Jeanne Lanvin was very much a modern creative. She gathered inspiration from the world around her. As a result her business quickly expanded to include menswear, athleticwear, fragrances, and even Art Deco inspired objects for the home. Â By the 1920s, Lanvin was a self commissioned aristocrat. Vogue recognized her success in 1921 by crediting her influence on children’s wear calling it loose and simple, easy to put on and take off again.
Lanvin also attracted many famous actresses of the day. Personalities including Mary Pickford and Yvonne Printemps called upon the designer to create dresses for a total of 17 different television shows and movies. By 1925, Lanvin was made Chevalier de la Legion for her achievements as a self made fashion designer.

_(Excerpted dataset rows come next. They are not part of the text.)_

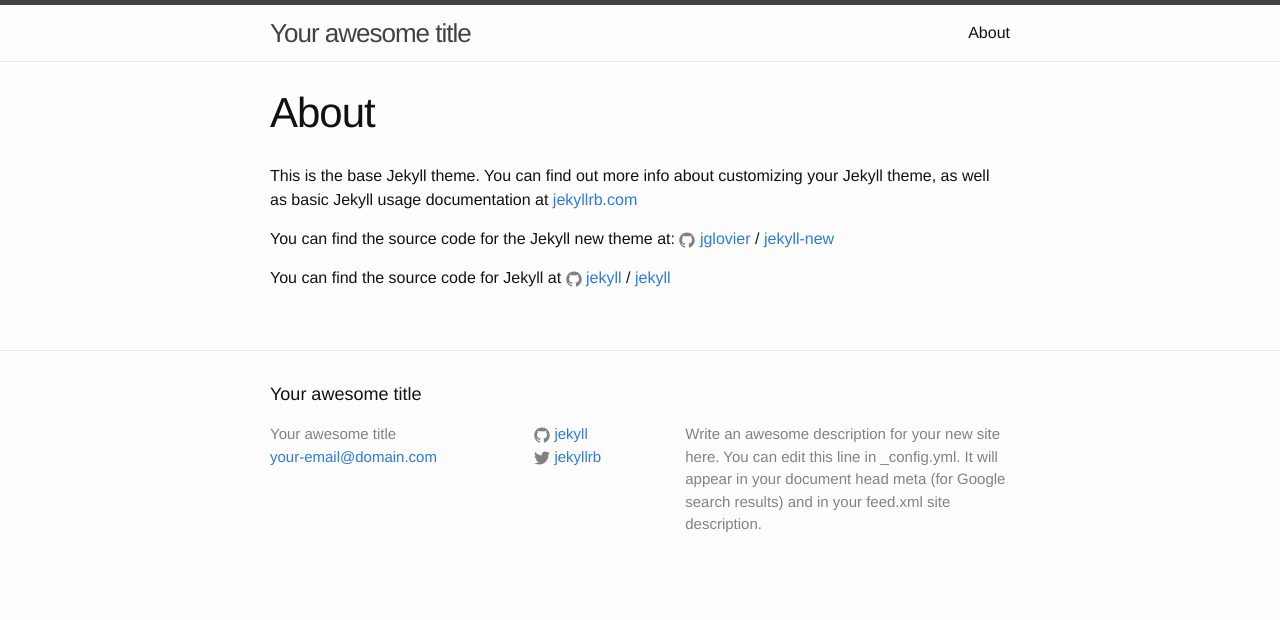
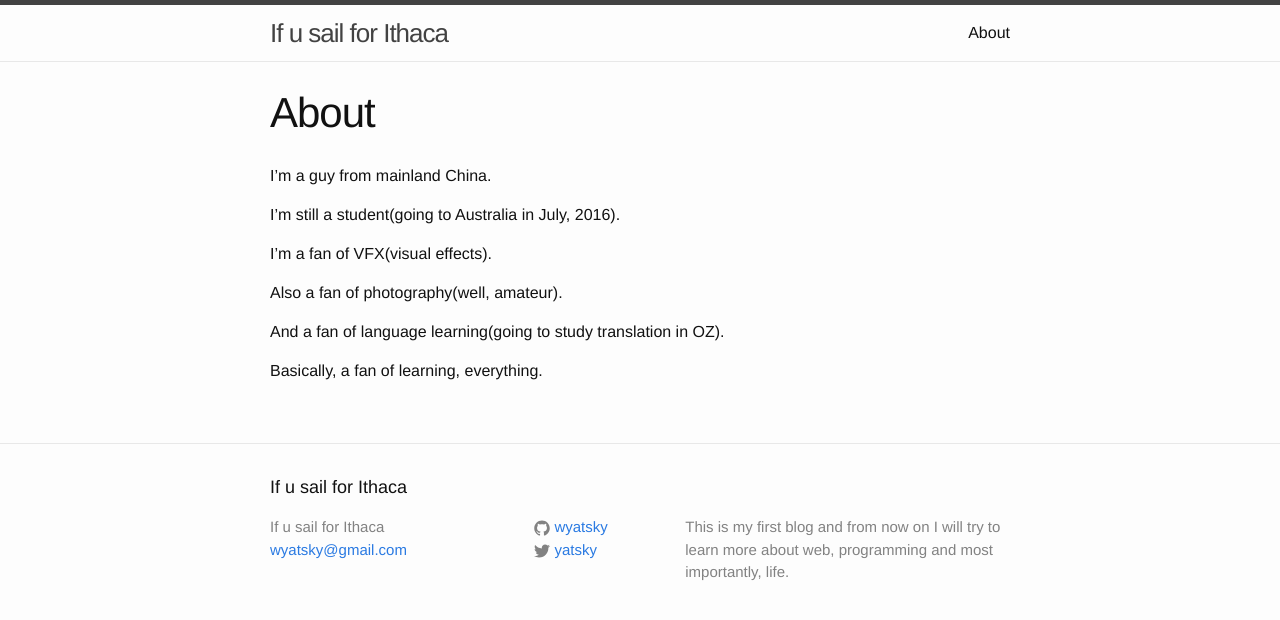
Before and after one commit to yatsky/yatsky.github.io, a Jekyll site: the page built from about.md, in a window 1280 px wide. Shown: the top 620 px of the page. Built offline with Jekyll 4.4.1, drawn with Linux system fonts in a browser that asks for light colours.

Commit message:
changed About, first post

```diff
--- a/_config.yml
+++ b/_config.yml
@@ -6,16 +6,15 @@
 # 'jekyll serve'. If you change this file, please restart the server process.
 
 # Site settings
-title: Your awesome title
-email: your-email@domain.com
+title: If u sail for Ithaca
+email: wyatsky@gmail.com
 description: > # this means to ignore newlines until "baseurl:"
-  Write an awesome description for your new site here. You can edit this
-  line in _config.yml. It will appear in your document head meta (for
-  Google search results) and in your feed.xml site description.
+    This is my first blog and from now on I will try to learn more about web, programming
+    and most importantly, life.
 baseurl: "" # the subpath of your site, e.g. /blog
-url: "http://yourdomain.com" # the base hostname & protocol for your site
-twitter_username: jekyllrb
-github_username:  jekyll
+url: "http://iannwang.com" # the base hostname & protocol for your site
+twitter_username: yatsky
+github_username:  wyatsky
 
 # Build settings
 markdown: kramdown
--- a/about.md
+++ b/about.md
@@ -4,12 +4,14 @@ title: About
 permalink: /about/
 ---
 
-This is the base Jekyll theme. You can find out more info about customizing your Jekyll theme, as well as basic Jekyll usage documentation at [jekyllrb.com](http://jekyllrb.com/)
+I'm a guy from mainland China.
 
-You can find the source code for the Jekyll new theme at:
-{% include icon-github.html username="jglovier" %} /
-[jekyll-new](https://github.com/jglovier/jekyll-new)
+I'm still a student(going to Australia in July, 2016).
 
-You can find the source code for Jekyll at
-{% include icon-github.html username="jekyll" %} /
-[jekyll](https://github.com/jekyll/jekyll)
+I'm a fan of VFX(visual effects).
+
+Also a fan of photography(well, amateur).
+
+And a fan of language learning(going to study translation in OZ).
+
+Basically, a fan of learning, everything.
```
Also changed, not shown: _posts/2016-01-26-welcome-to-jekyll.markdown (deleted, +0 -25 lines), _posts/2016-01-28-Hello-World.md (added, +8 -0 lines), 1 other file.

Even though Chanel and Patou dominated fashion headlines at the time, designing and perfecting the garconne look and practical fashions for women, Lanvin stayed true to her Romantic design aesthetic. It is said that Lanvin’s legacy is commonly overlooked by fashion historians due to her focus on Romantic gowns, while designers like Chanel introduced androgynous silhouettes, borrowing fashion concerts from Menswear. At the time of Lanvin’s prime in the 1920s, she was already in her 50s, while her counterpart Chanel was younger, thus making a more youthful impact. Society at the time also praised Chanel who’s business was funded by her wealthy lovers, while Lanvin’s business was founded on her own financial means.
By the start of the second World War, Jeanne Lanvin’s health and label started to decline. The difficult economic times made it frowned upon to be extravagant in design. Lanvin passed away in 1946, and her estate was left in the hands of family members and investors including Loral before going private in 2001 under Harmonie. Soon after, Alber Elbaz was appointed creative director and the rest is well – fashion history. It was the achievements of Elbaz that revitalized Lanvin reminding fashion’s historians and fanatics to consider the very foundation of Lanvin; almost as though Elbaz brought Lanvin back to life. The continuity of Lanvin is one of her greatest achievements. Today her business model is still analyzed and practiced.
Now that Lanvin is back in the hands of a woman who is as progressive and elegant as Jeanne Lanvin herself, we can only anticipate great things to come for the label, lest Lanvin not be forgotten.